◆ **RECORDS FOR THE TASK**:

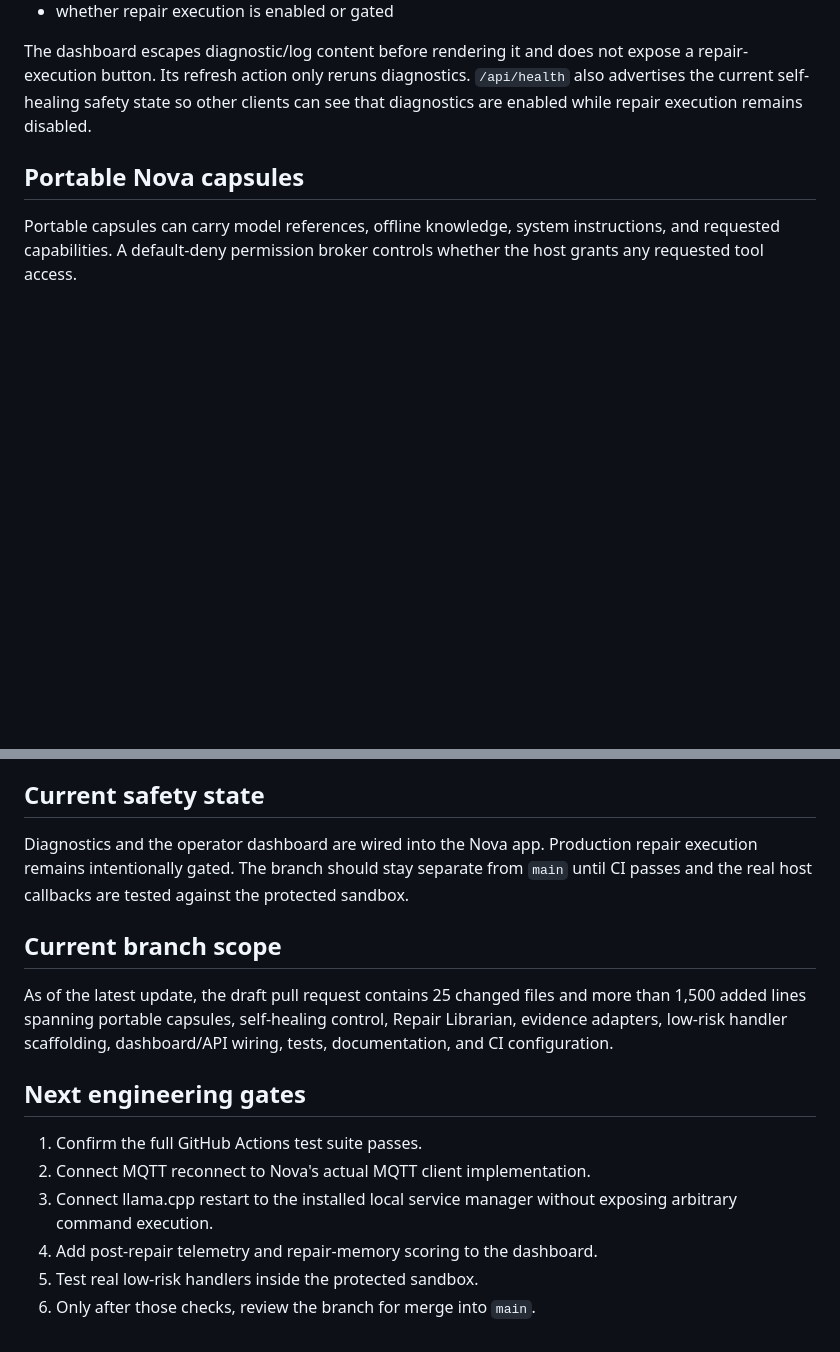
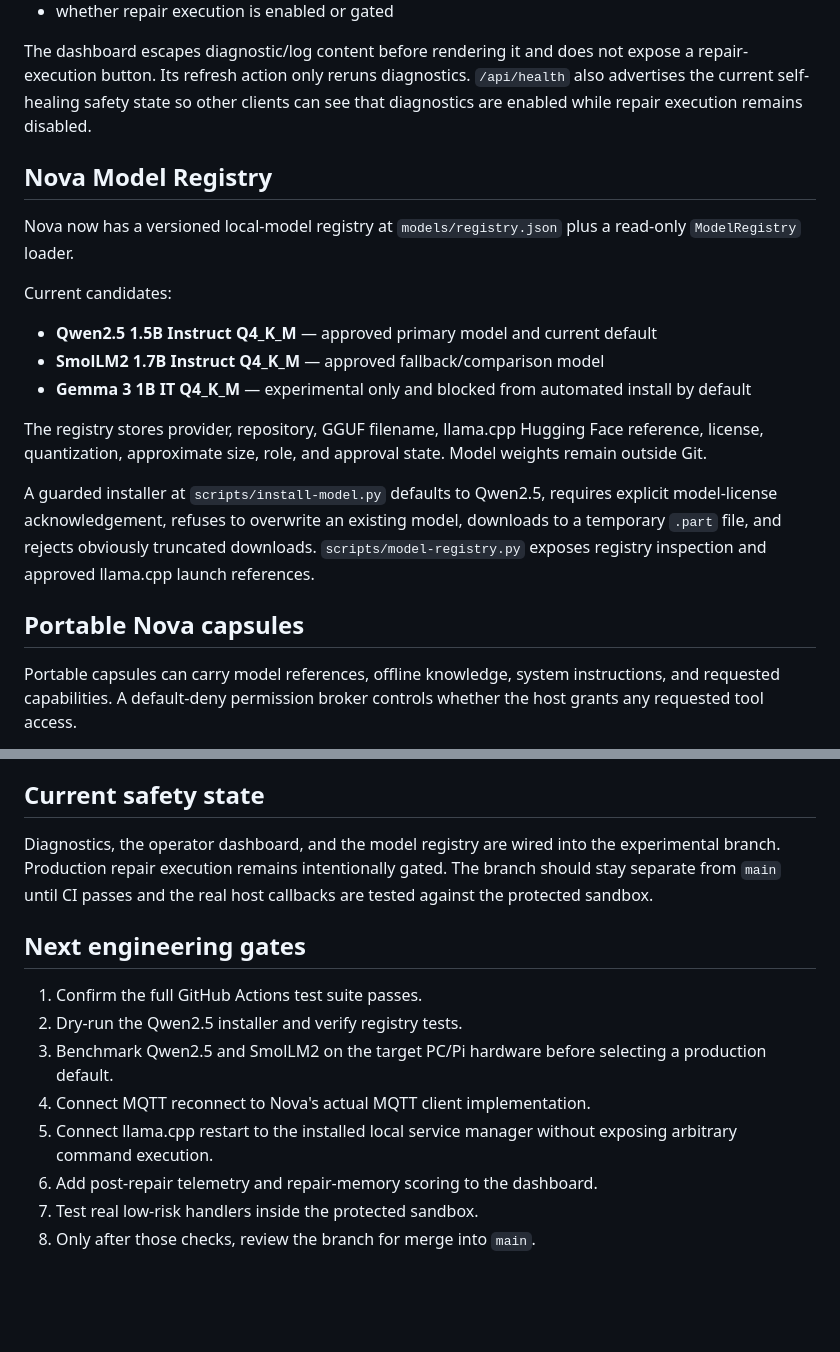
Before and after one commit to PistachioLemon/stunning-dollop, a Markdown page: docs/UPGRADES.md, 2 parts joined by grey strips. Drawn GitHub-style; blank space fills up the shorter version.

Commit message:
Document Nova model registry upgrade

```diff
--- a/docs/UPGRADES.md
+++ b/docs/UPGRADES.md
@@ -53,6 +53,20 @@ Nova's main touchscreen/web UI now includes a **Self-Healing** tile. It calls th
 
 The dashboard escapes diagnostic/log content before rendering it and does not expose a repair-execution button. Its refresh action only reruns diagnostics. `/api/health` also advertises the current self-healing safety state so other clients can see that diagnostics are enabled while repair execution remains disabled.
 
+## Nova Model Registry
+
+Nova now has a versioned local-model registry at `models/registry.json` plus a read-only `ModelRegistry` loader.
+
+Current candidates:
+
+- **Qwen2.5 1.5B Instruct Q4_K_M** — approved primary model and current default
+- **SmolLM2 1.7B Instruct Q4_K_M** — approved fallback/comparison model
+- **Gemma 3 1B IT Q4_K_M** — experimental only and blocked from automated install by default
+
+The registry stores provider, repository, GGUF filename, llama.cpp Hugging Face reference, license, quantization, approximate size, role, and approval state. Model weights remain outside Git.
+
+A guarded installer at `scripts/install-model.py` defaults to Qwen2.5, requires explicit model-license acknowledgement, refuses to overwrite an existing model, downloads to a temporary `.part` file, and rejects obviously truncated downloads. `scripts/model-registry.py` exposes registry inspection and approved llama.cpp launch references.
+
 ## Portable Nova capsules
 
 Portable capsules can carry model references, offline knowledge, system instructions, and requested capabilities. A default-deny permission broker controls whether the host grants any requested tool access.
@@ -69,17 +83,15 @@ A GitHub Actions workflow is present to validate the protected-sandbox configura
 
 ## Current safety state
 
-Diagnostics and the operator dashboard are wired into the Nova app. Production repair execution remains intentionally gated. The branch should stay separate from `main` until CI passes and the real host callbacks are tested against the protected sandbox.
-
-## Current branch scope
-
-As of the latest update, the draft pull request contains 25 changed files and more than 1,500 added lines spanning portable capsules, self-healing control, Repair Librarian, evidence adapters, low-risk handler scaffolding, dashboard/API wiring, tests, documentation, and CI configuration.
+Diagnostics, the operator dashboard, and the model registry are wired into the experimental branch. Production repair execution remains intentionally gated. The branch should stay separate from `main` until CI passes and the real host callbacks are tested against the protected sandbox.
 
 ## Next engineering gates
 
 1. Confirm the full GitHub Actions test suite passes.
-2. Connect MQTT reconnect to Nova's actual MQTT client implementation.
-3. Connect llama.cpp restart to the installed local service manager without exposing arbitrary command execution.
-4. Add post-repair telemetry and repair-memory scoring to the dashboard.
-5. Test real low-risk handlers inside the protected sandbox.
-6. Only after those checks, review the branch for merge into `main`.
+2. Dry-run the Qwen2.5 installer and verify registry tests.
+3. Benchmark Qwen2.5 and SmolLM2 on the target PC/Pi hardware before selecting a production default.
+4. Connect MQTT reconnect to Nova's actual MQTT client implementation.
+5. Connect llama.cpp restart to the installed local service manager without exposing arbitrary command execution.
+6. Add post-repair telemetry and repair-memory scoring to the dashboard.
+7. Test real low-risk handlers inside the protected sandbox.
+8. Only after those checks, review the branch for merge into `main`.
```
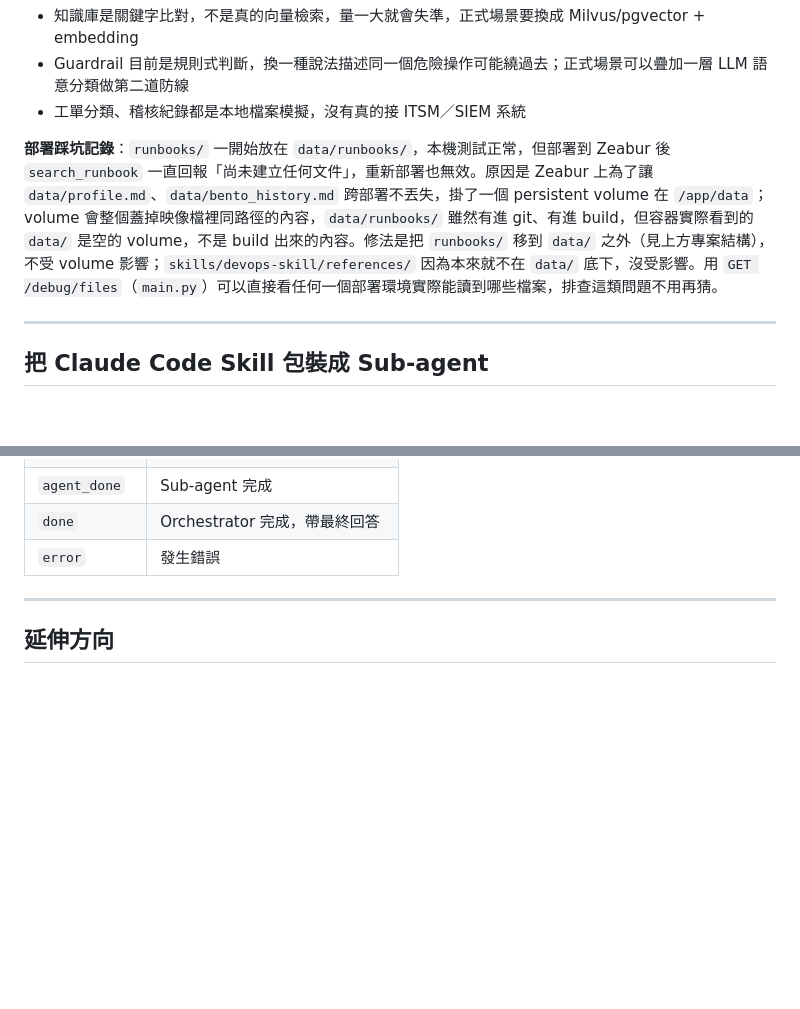
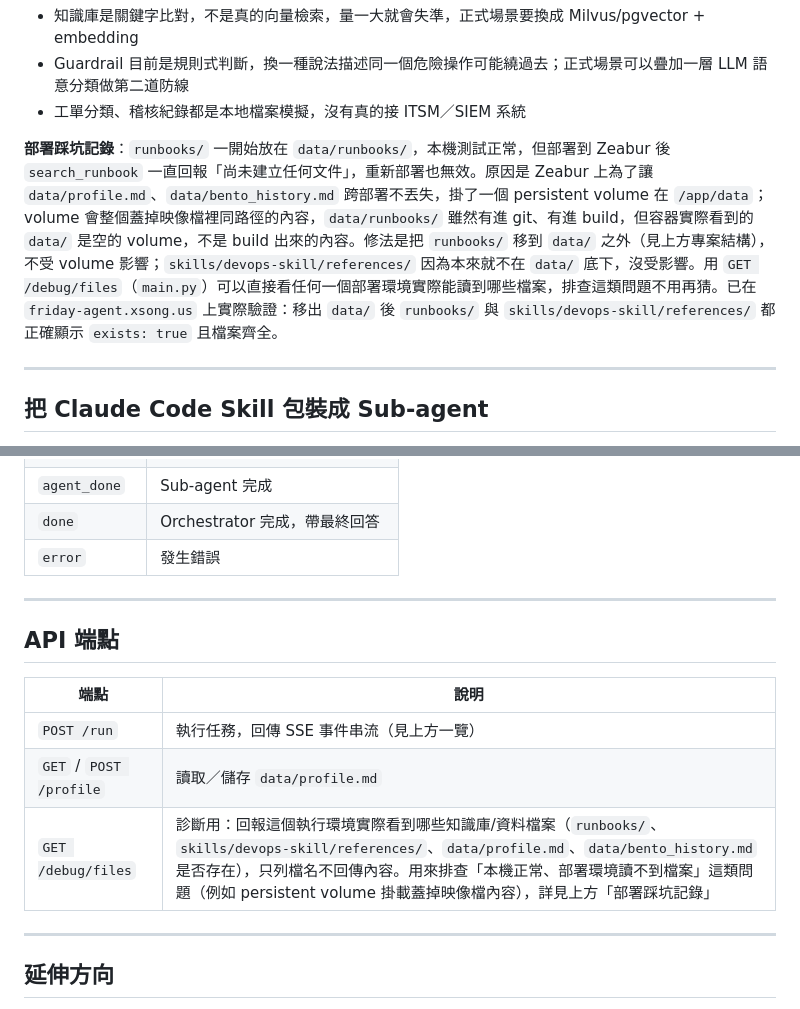
Before and after one commit to 120061203/friday-agent, a Markdown page: README.md, 2 parts joined by grey strips. Drawn GitHub-style; blank space fills up the shorter version.

Commit message:
Document /debug/files endpoint and confirm volume-shadowing fix verified in production

```diff
--- a/README.md
+++ b/README.md
@@ -276,7 +276,7 @@ Orchestrator 根據結果繼續判斷
 - Guardrail 目前是規則式判斷，換一種說法描述同一個危險操作可能繞過去；正式場景可以疊加一層 LLM 語意分類做第二道防線
 - 工單分類、稽核紀錄都是本地檔案模擬，沒有真的接 ITSM／SIEM 系統
 
-**部署踩坑記錄**：`runbooks/` 一開始放在 `data/runbooks/`，本機測試正常，但部署到 Zeabur 後 `search_runbook` 一直回報「尚未建立任何文件」，重新部署也無效。原因是 Zeabur 上為了讓 `data/profile.md`、`data/bento_history.md` 跨部署不丟失，掛了一個 persistent volume 在 `/app/data`；volume 會整個蓋掉映像檔裡同路徑的內容，`data/runbooks/` 雖然有進 git、有進 build，但容器實際看到的 `data/` 是空的 volume，不是 build 出來的內容。修法是把 `runbooks/` 移到 `data/` 之外（見上方專案結構），不受 volume 影響；`skills/devops-skill/references/` 因為本來就不在 `data/` 底下，沒受影響。用 `GET /debug/files`（`main.py`）可以直接看任何一個部署環境實際能讀到哪些檔案，排查這類問題不用再猜。
+**部署踩坑記錄**：`runbooks/` 一開始放在 `data/runbooks/`，本機測試正常，但部署到 Zeabur 後 `search_runbook` 一直回報「尚未建立任何文件」，重新部署也無效。原因是 Zeabur 上為了讓 `data/profile.md`、`data/bento_history.md` 跨部署不丟失，掛了一個 persistent volume 在 `/app/data`；volume 會整個蓋掉映像檔裡同路徑的內容，`data/runbooks/` 雖然有進 git、有進 build，但容器實際看到的 `data/` 是空的 volume，不是 build 出來的內容。修法是把 `runbooks/` 移到 `data/` 之外（見上方專案結構），不受 volume 影響；`skills/devops-skill/references/` 因為本來就不在 `data/` 底下，沒受影響。用 `GET /debug/files`（`main.py`）可以直接看任何一個部署環境實際能讀到哪些檔案，排查這類問題不用再猜。已在 `friday-agent.xsong.us` 上實際驗證：移出 `data/` 後 `runbooks/` 與 `skills/devops-skill/references/` 都正確顯示 `exists: true` 且檔案齊全。
 
 ---
 
@@ -309,6 +309,16 @@ Orchestrator 根據結果繼續判斷
 
 ---
 
+## API 端點
+
+| 端點 | 說明 |
+|---|---|
+| `POST /run` | 執行任務，回傳 SSE 事件串流（見上方一覽） |
+| `GET` / `POST /profile` | 讀取／儲存 `data/profile.md` |
+| `GET /debug/files` | 診斷用：回報這個執行環境實際看到哪些知識庫/資料檔案（`runbooks/`、`skills/devops-skill/references/`、`data/profile.md`、`data/bento_history.md` 是否存在），只列檔名不回傳內容。用來排查「本機正常、部署環境讀不到檔案」這類問題（例如 persistent volume 掛載蓋掉映像檔內容），詳見上方「部署踩坑記錄」 |
+
+---
+
 ## 延伸方向
 
 - 串接真實搜尋 API（Tavily、Brave Search）
```
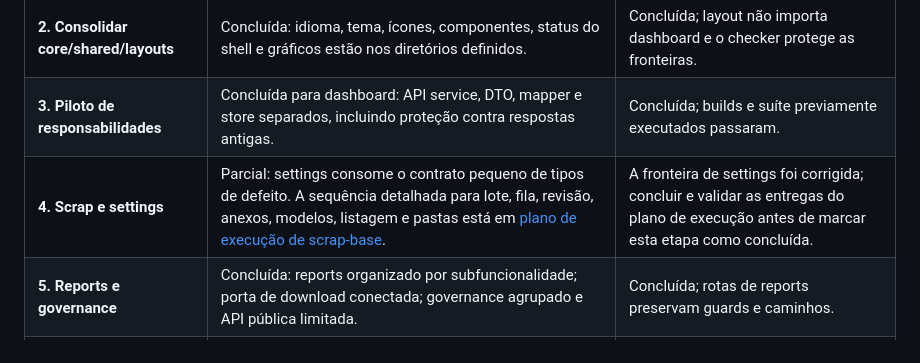
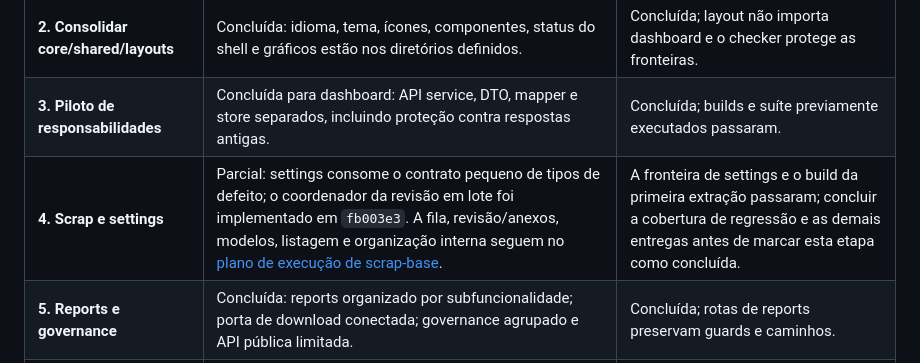
Before and after one commit to Messyas/hanaro, a Markdown page: docs/refatoracao/plano-transicao-arquitetura-dxi.md, the part around the change. Rendered like a GitHub page.

Commit message:
docs: track scrap bulk review progress

```diff
--- a/docs/refatoracao/plano-transicao-arquitetura-dxi.md
+++ b/docs/refatoracao/plano-transicao-arquitetura-dxi.md
@@ -256,7 +256,7 @@ Cada entrega deve poder ser revisada e revertida independentemente. Não mistura
 | **1. Consolidar funcionalidades** | Concluída: login, users e dashboard estão em `modules/`, com rotas por feature e URLs/guards preservados. | Concluída; não há páginas em `app/pages`. |
 | **2. Consolidar core/shared/layouts** | Concluída: idioma, tema, ícones, componentes, status do shell e gráficos estão nos diretórios definidos. | Concluída; layout não importa dashboard e o checker protege as fronteiras. |
 | **3. Piloto de responsabilidades** | Concluída para dashboard: API service, DTO, mapper e store separados, incluindo proteção contra respostas antigas. | Concluída; builds e suíte previamente executados passaram. |
-| **4. Scrap e settings** | Parcial: settings consome o contrato pequeno de tipos de defeito. A sequência detalhada para lote, fila, revisão, anexos, modelos, listagem e pastas está em [plano de execução de scrap-base](plano-execucao-scrap-base.md). | A fronteira de settings foi corrigida; concluir e validar as entregas do plano de execução antes de marcar esta etapa como concluída. |
+| **4. Scrap e settings** | Parcial: settings consome o contrato pequeno de tipos de defeito; o coordenador da revisão em lote foi implementado em `fb003e3`. A fila, revisão/anexos, modelos, listagem e organização interna seguem no [plano de execução de scrap-base](plano-execucao-scrap-base.md). | A fronteira de settings e o build da primeira extração passaram; concluir a cobertura de regressão e as demais entregas antes de marcar esta etapa como concluída. |
 | **5. Reports e governance** | Concluída: reports organizado por subfuncionalidade; porta de download conectada; governance agrupado e API pública limitada. | Concluída; rotas de reports preservam guards e caminhos. |
 | **6. Assets e ambientes** | Concluída: recursos visuais em `src/assets/`, configuração em `src/environments/` e fonte mantida via pacote. | Concluída; builds de produção e Cloudflare validados. |
 | **7. Proteção da arquitetura** | Concluída: checker de imports, APIs públicas e READMEs atualizados; checker adicionado aos workflows de CI. | Concluída; violações cobertas pelo checker falham localmente e no CI. |
```
Also changed, not shown: docs/refatoracao/plano-execucao-scrap-base.md (+1 -1 lines).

◆ **WHAT YOU ARE ASKED TO DO**:
Note how many lines of the listing above include the word "restart", and respond with that number only.

◆ **ANSWER TO THE EXERCISE**:
2